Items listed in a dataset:
Segment Open
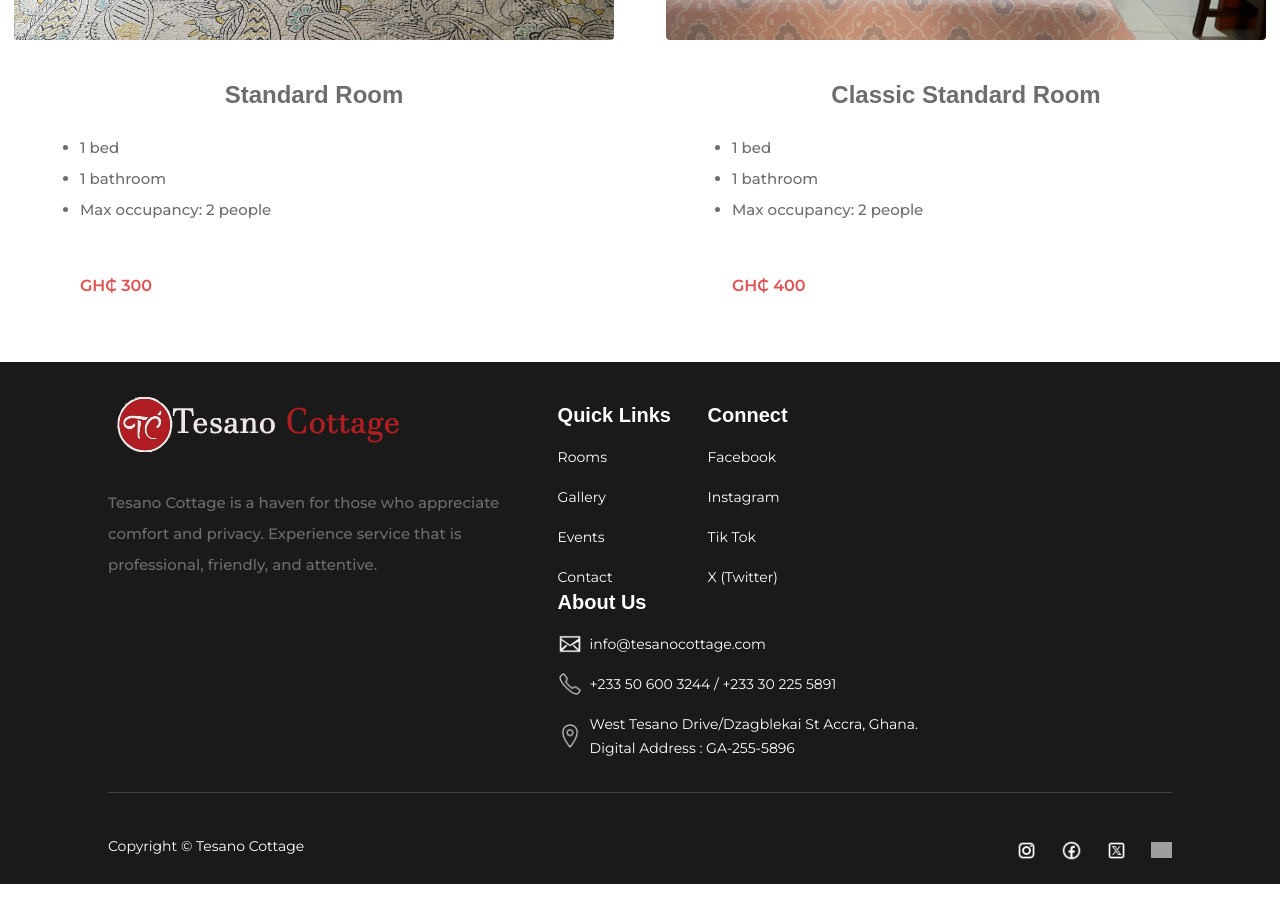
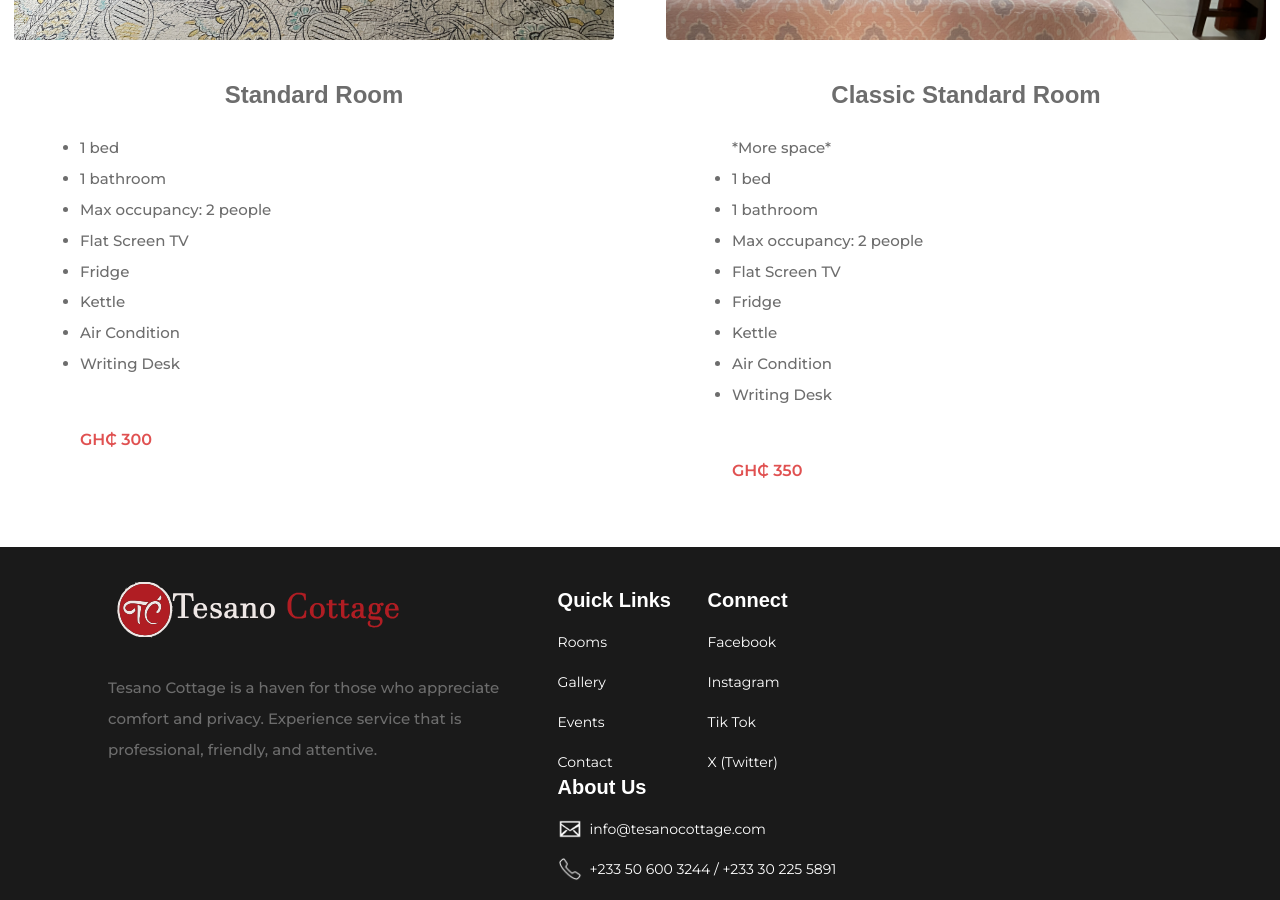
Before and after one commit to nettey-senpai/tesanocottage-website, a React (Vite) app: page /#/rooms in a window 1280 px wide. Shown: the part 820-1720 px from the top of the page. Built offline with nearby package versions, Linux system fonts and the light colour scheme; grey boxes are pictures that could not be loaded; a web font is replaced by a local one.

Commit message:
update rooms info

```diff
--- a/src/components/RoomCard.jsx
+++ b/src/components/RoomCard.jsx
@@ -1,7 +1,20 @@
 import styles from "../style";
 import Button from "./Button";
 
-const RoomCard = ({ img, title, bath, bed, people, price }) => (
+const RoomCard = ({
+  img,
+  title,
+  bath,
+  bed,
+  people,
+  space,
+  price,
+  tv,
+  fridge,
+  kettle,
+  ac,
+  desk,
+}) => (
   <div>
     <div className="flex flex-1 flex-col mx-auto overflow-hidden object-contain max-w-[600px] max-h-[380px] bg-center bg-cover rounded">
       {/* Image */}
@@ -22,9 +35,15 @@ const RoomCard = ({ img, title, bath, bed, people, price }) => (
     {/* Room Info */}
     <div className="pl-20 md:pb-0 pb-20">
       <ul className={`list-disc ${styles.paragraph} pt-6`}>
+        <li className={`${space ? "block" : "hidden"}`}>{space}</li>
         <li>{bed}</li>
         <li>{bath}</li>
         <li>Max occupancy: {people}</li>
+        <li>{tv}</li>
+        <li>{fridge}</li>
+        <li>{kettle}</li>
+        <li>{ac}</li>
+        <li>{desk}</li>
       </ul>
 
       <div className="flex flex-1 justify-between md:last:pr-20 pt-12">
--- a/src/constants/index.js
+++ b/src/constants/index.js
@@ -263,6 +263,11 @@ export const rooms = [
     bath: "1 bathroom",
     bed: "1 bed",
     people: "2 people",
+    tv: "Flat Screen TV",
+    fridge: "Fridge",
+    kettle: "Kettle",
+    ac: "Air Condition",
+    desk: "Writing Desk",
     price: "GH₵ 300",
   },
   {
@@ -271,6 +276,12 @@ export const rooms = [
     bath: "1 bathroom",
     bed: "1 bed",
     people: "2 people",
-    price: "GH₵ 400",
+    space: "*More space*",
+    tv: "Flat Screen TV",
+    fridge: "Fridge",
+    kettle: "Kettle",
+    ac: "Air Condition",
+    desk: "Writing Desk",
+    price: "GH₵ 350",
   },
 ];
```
Segment Closed
WORK TO BE COMPLETED:
Go through the data and copy every line that includes "styles".

RESULT FOR THIS TASK:
 import styles from "../style";
       <ul className={`list-disc ${styles.paragraph} pt-6`}>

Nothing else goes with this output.